:: Task instructions ::
Please show every line from the entries that carries the word "results".

Version comparison data:
++++++++++++++++++++

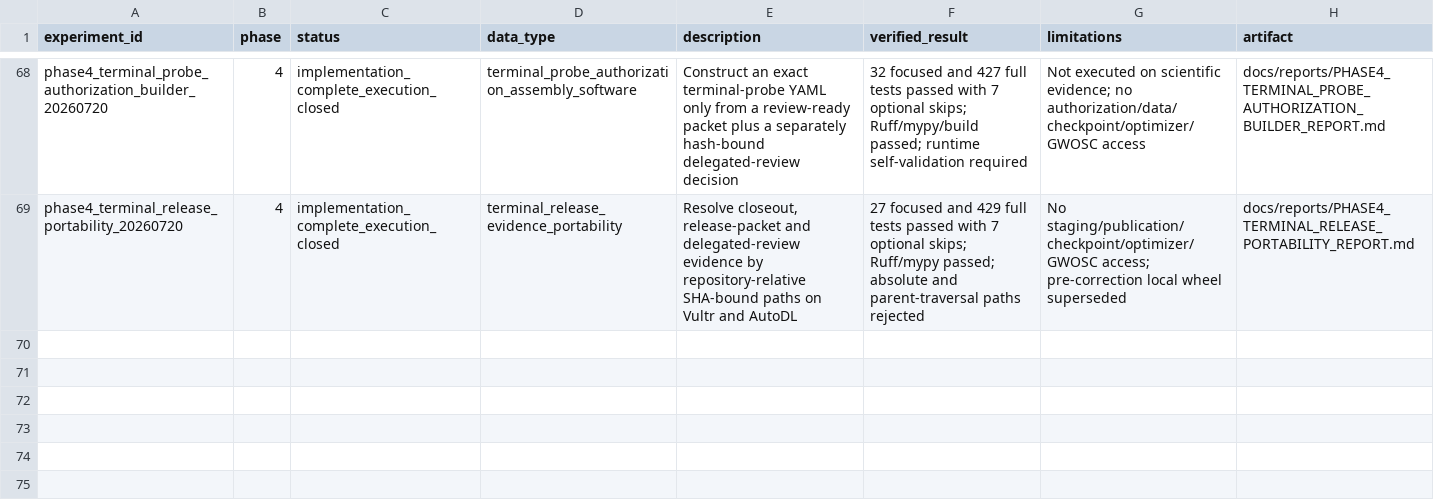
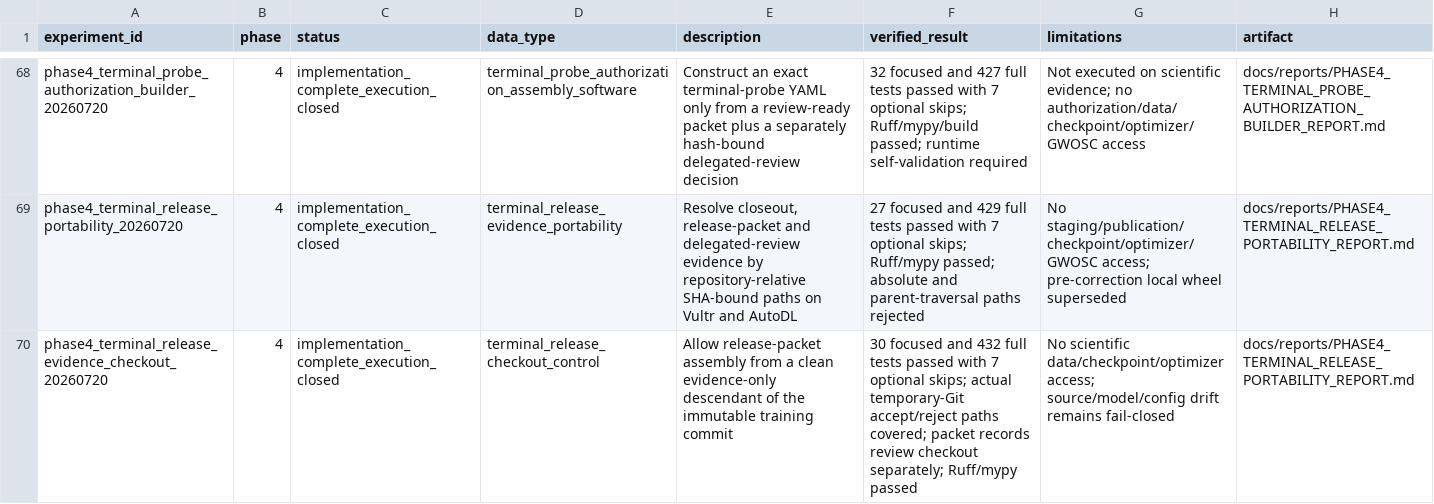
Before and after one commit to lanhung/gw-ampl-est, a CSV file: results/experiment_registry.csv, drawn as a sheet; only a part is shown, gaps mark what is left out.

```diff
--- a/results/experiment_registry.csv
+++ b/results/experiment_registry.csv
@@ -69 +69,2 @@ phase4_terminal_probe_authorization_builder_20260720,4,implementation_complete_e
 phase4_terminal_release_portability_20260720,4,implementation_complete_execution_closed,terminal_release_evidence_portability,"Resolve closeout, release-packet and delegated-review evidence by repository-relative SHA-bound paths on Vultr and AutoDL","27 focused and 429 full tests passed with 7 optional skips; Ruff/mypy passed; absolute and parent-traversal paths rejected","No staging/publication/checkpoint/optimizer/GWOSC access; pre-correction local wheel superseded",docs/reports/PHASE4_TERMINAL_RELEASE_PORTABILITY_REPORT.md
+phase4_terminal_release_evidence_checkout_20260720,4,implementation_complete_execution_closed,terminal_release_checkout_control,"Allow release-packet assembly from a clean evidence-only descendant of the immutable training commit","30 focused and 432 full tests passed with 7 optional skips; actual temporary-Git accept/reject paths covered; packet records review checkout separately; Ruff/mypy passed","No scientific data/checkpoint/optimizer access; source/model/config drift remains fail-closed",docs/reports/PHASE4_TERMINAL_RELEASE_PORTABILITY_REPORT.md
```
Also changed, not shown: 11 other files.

++++++++++++++++++++

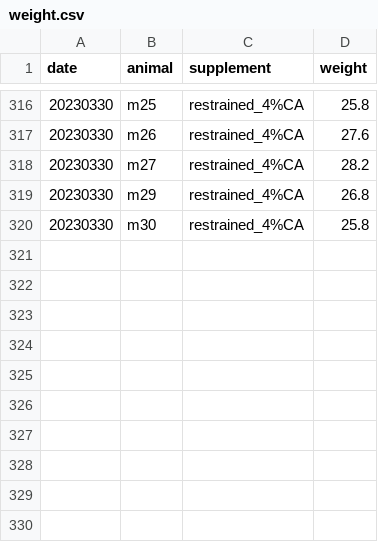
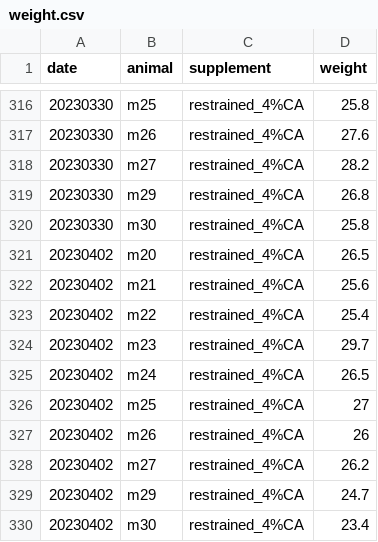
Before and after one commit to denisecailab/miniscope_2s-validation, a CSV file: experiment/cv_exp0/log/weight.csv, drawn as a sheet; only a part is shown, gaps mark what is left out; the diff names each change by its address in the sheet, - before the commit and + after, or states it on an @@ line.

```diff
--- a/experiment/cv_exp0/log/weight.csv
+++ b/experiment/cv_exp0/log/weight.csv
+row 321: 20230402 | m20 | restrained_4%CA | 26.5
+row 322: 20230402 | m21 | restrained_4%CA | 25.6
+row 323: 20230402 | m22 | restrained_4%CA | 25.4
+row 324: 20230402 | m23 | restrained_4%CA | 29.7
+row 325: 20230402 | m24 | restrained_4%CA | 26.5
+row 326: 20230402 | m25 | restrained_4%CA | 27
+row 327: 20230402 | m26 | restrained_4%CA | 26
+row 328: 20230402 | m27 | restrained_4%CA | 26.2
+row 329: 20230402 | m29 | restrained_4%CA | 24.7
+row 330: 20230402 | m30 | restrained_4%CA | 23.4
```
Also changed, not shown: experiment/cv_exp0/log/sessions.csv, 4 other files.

++++++++++++++++++++

:: Worked solution ::
Before and after one commit to lanhung/gw-ampl-est, a CSV file: results/experiment_registry.csv, drawn as a sheet; only a part is shown, gaps mark what is left out.
--- a/results/experiment_registry.csv
+++ b/results/experiment_registry.csv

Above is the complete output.